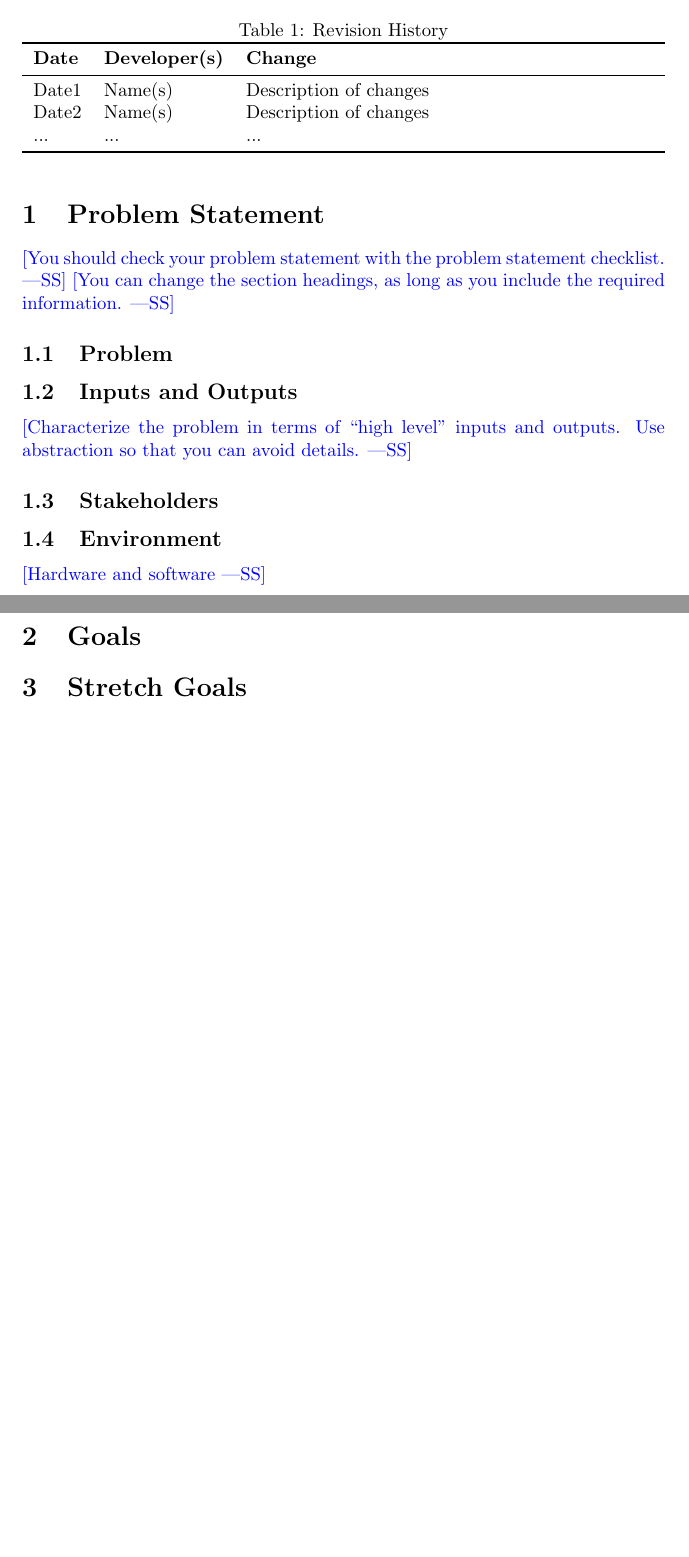
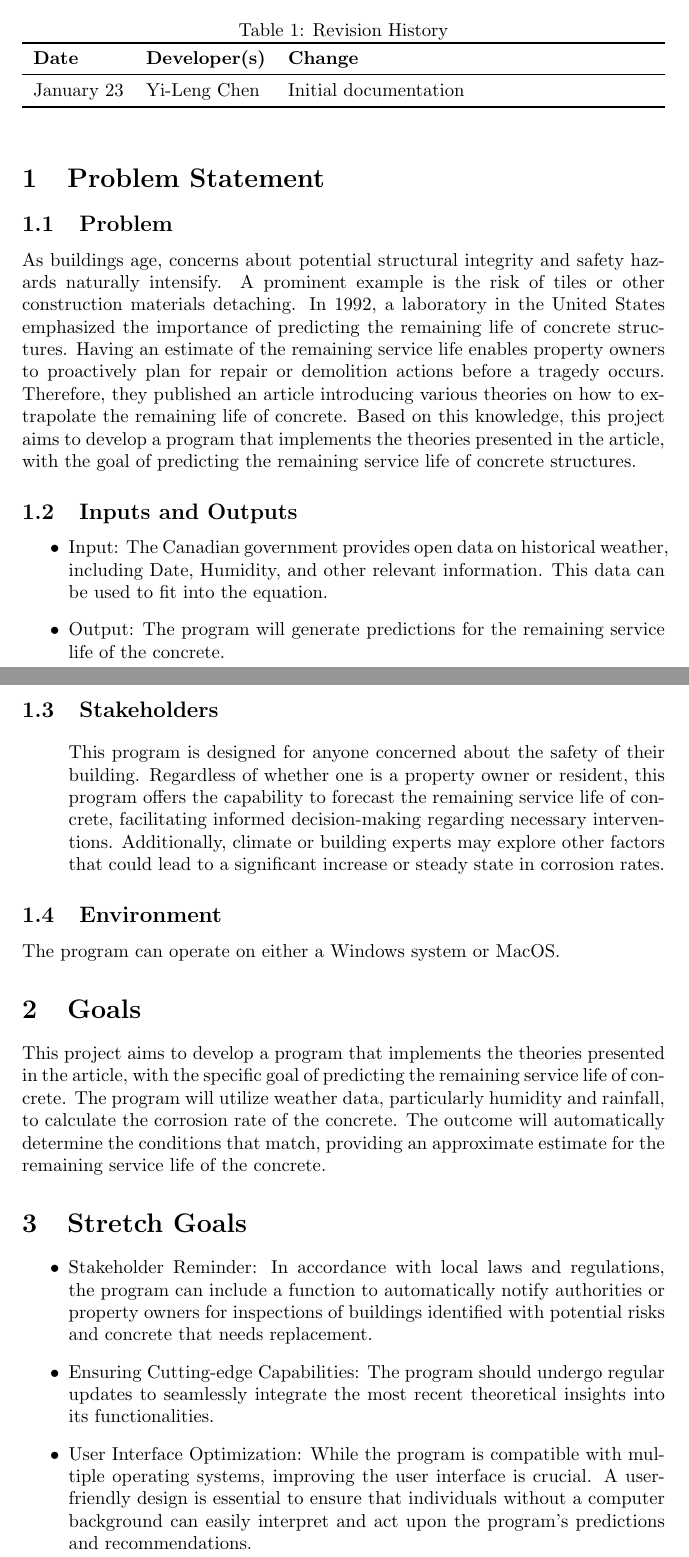
Before and after one commit to kypss94132/CAS741_YiLeng-Chen, a LaTeX document (docs/ProblemStatementAndGoals/ProblemStatement.tex): two parts of pages 1 and 2 of 2, joined at a grey line, cut so that both start at the same text, the shorter picture padded with empty space. The pictures show the PDF file docs/ProblemStatementAndGoals/ProblemStatement.pdf that the author committed with the source.

Commit message:
Initial Versions of Problem Statement PDF and TeX Files

```diff
--- a/docs/ProblemStatementAndGoals/ProblemStatement.tex
+++ b/docs/ProblemStatementAndGoals/ProblemStatement.tex
@@ -9 +10,2 @@
 
+\date{January 23, 2024}
@@ -22,35 +23,40 @@
 \toprule
 \textbf{Date} & \textbf{Developer(s)} & \textbf{Change}\\
 \midrule
-Date1 & Name(s) & Description of changes\\
-Date2 & Name(s) & Description of changes\\
-... & ... & ...\\
+January 23 & Yi-Leng Chen & Initial documentation\\
+%... & ... & ...\\
 \bottomrule
 \end{tabularx}
 \end{table}
 
 \section{Problem Statement}
 
-\wss{You should check your problem statement with the
-\href{https://github.com/smiths/capTemplate/blob/main/docs/Checklists/ProbState-Checklist.pdf}
-{problem statement checklist}.}
-\wss{You can change the section headings, as long as you include the required information.}
-
 \subsection{Problem}
+As buildings age, concerns about potential structural integrity and safety hazards naturally intensify. A prominent example is the risk of tiles or other construction materials detaching. In 1992, a laboratory in the United States emphasized the importance of predicting the remaining life of concrete structures. Having an estimate of the remaining service life enables property owners to proactively plan for repair or demolition actions before a tragedy occurs. Therefore, they published an article introducing various theories on how to extrapolate the remaining life of concrete. Based on this knowledge, this project aims to develop a program that implements the theories presented in the article, with the goal of predicting the remaining service life of concrete structures.
 
 \subsection{Inputs and Outputs}
 
-\wss{Characterize the problem in terms of ``high level'' inputs and outputs.
-Use abstraction so that you can avoid details.}
-
+\begin{itemize}
+    \item Input: The Canadian government provides open data on historical weather, including Date, Humidity, and other relevant information. This data can be used to fit into the equation.
+    \item Output: The program will generate predictions for the remaining service life of the concrete.
+\end{itemize}
 \subsection{Stakeholders}
-
+\begin{itemize}
+This program is designed for anyone concerned about the safety of their building. Regardless of whether one is a property owner or resident, this program offers the capability to forecast the remaining service life of concrete, facilitating informed decision-making regarding necessary interventions. Additionally, climate or building experts may explore other factors that could lead to a significant increase or steady state in corrosion rates.
+\end{itemize}
 \subsection{Environment}
-
-\wss{Hardware and software}
+The program can operate on either a Windows system or MacOS.
 
 \section{Goals}
+This project aims to develop a program that implements the theories presented in the article, with the specific goal of predicting the remaining service life of concrete. The program will utilize weather data, particularly humidity and rainfall, to calculate the corrosion rate of the concrete. The outcome will automatically determine the conditions that match, providing an approximate estimate for the remaining service life of the concrete.
 
 \section{Stretch Goals}
+\begin{itemize}
+    \item Stakeholder Reminder: In accordance with local laws and regulations, the program can include a function to automatically notify authorities or property owners for inspections of buildings identified with potential risks and concrete that needs replacement.
 
+    \item Ensuring Cutting-edge Capabilities: The program should undergo regular updates to seamlessly integrate the most recent theoretical insights into its functionalities.
+
+    \itme User Interface Optimization: While the program is compatible with multiple operating systems, improving the user interface is crucial. A user-friendly design is essential to ensure that individuals without a computer background can easily interpret and act upon the program's predictions and recommendations.
+
+\end{itemize}
 \end{document}
```
Also changed, not shown: docs/ProblemStatementAndGoals/ProblemStatement.pdf, docs/ProblemStatementAndGoals/ProblemStatement.tex (10 more changed lines).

————

— EXERCISE —
Word for word, retype the material above without its pictures.

— WRITTEN RESPONSE —
Before and after one commit to kypss94132/CAS741_YiLeng-Chen, a LaTeX document (docs/ProblemStatementAndGoals/ProblemStatement.tex): two parts of pages 1 and 2 of 2, joined at a grey line, cut so that both start at the same text, the shorter picture padded with empty space. The pictures show the PDF file docs/ProblemStatementAndGoals/ProblemStatement.pdf that the author committed with the source.

Commit message:
Initial Versions of Problem Statement PDF and TeX Files

```diff
--- a/docs/ProblemStatementAndGoals/ProblemStatement.tex
+++ b/docs/ProblemStatementAndGoals/ProblemStatement.tex
@@ -9 +10,2 @@
 
+\date{January 23, 2024}
@@ -22,35 +23,40 @@
 \toprule
 \textbf{Date} & \textbf{Developer(s)} & \textbf{Change}\\
 \midrule
-Date1 & Name(s) & Description of changes\\
-Date2 & Name(s) & Description of changes\\
-... & ... & ...\\
+January 23 & Yi-Leng Chen & Initial documentation\\
+%... & ... & ...\\
 \bottomrule
 \end{tabularx}
 \end{table}
 
 \section{Problem Statement}
 
-\wss{You should check your problem statement with the
-\href{https://github.com/smiths/capTemplate/blob/main/docs/Checklists/ProbState-Checklist.pdf}
-{problem statement checklist}.}
-\wss{You can change the section headings, as long as you include the required information.}
-
 \subsection{Problem}
+As buildings age, concerns about potential structural integrity and safety hazards naturally intensify. A prominent example is the risk of tiles or other construction materials detaching. In 1992, a laboratory in the United States emphasized the importance of predicting the remaining life of concrete structures. Having an estimate of the remaining service life enables property owners to proactively plan for repair or demolition actions before a tragedy occurs. Therefore, they published an article introducing various theories on how to extrapolate the remaining life of concrete. Based on this knowledge, this project aims to develop a program that implements the theories presented in the article, with the goal of predicting the remaining service life of concrete structures.
 
 \subsection{Inputs and Outputs}
 
-\wss{Characterize the problem in terms of ``high level'' inputs and outputs.
-Use abstraction so that you can avoid details.}
-
+\begin{itemize}
+    \item Input: The Canadian government provides open data on historical weather, including Date, Humidity, and other relevant information. This data can be used to fit into the equation.
+    \item Output: The program will generate predictions for the remaining service life of the concrete.
+\end{itemize}
 \subsection{Stakeholders}
-
+\begin{itemize}
+This program is designed for anyone concerned about the safety of their building. Regardless of whether one is a property owner or resident, this program offers the capability to forecast the remaining service life of concrete, facilitating informed decision-making regarding necessary interventions. Additionally, climate or building experts may explore other factors that could lead to a significant increase or steady state in corrosion rates.
+\end{itemize}
 \subsection{Environment}
-
-\wss{Hardware and software}
+The program can operate on either a Windows system or MacOS.
 
 \section{Goals}
+This project aims to develop a program that implements the theories presented in the article, with the specific goal of predicting the remaining service life of concrete. The program will utilize weather data, particularly humidity and rainfall, to calculate the corrosion rate of the concrete. The outcome will automatically determine the conditions that match, providing an approximate estimate for the remaining service life of the concrete.
 
 \section{Stretch Goals}
+\begin{itemize}
+    \item Stakeholder Reminder: In accordance with local laws and regulations, the program can include a function to automatically notify authorities or property owners for inspections of buildings identified with potential risks and concrete that needs replacement.
 
+    \item Ensuring Cutting-edge Capabilities: The program should undergo regular updates to seamlessly integrate the most recent theoretical insights into its functionalities.
+
+    \itme User Interface Optimization: While the program is compatible with multiple operating systems, improving the user interface is crucial. A user-friendly design is essential to ensure that individuals without a computer background can easily interpret and act upon the program's predictions and recommendations.
+
+\end{itemize}
 \end{document}
```
Also changed, not shown: docs/ProblemStatementAndGoals/ProblemStatement.pdf, docs/ProblemStatementAndGoals/ProblemStatement.tex (10 more changed lines).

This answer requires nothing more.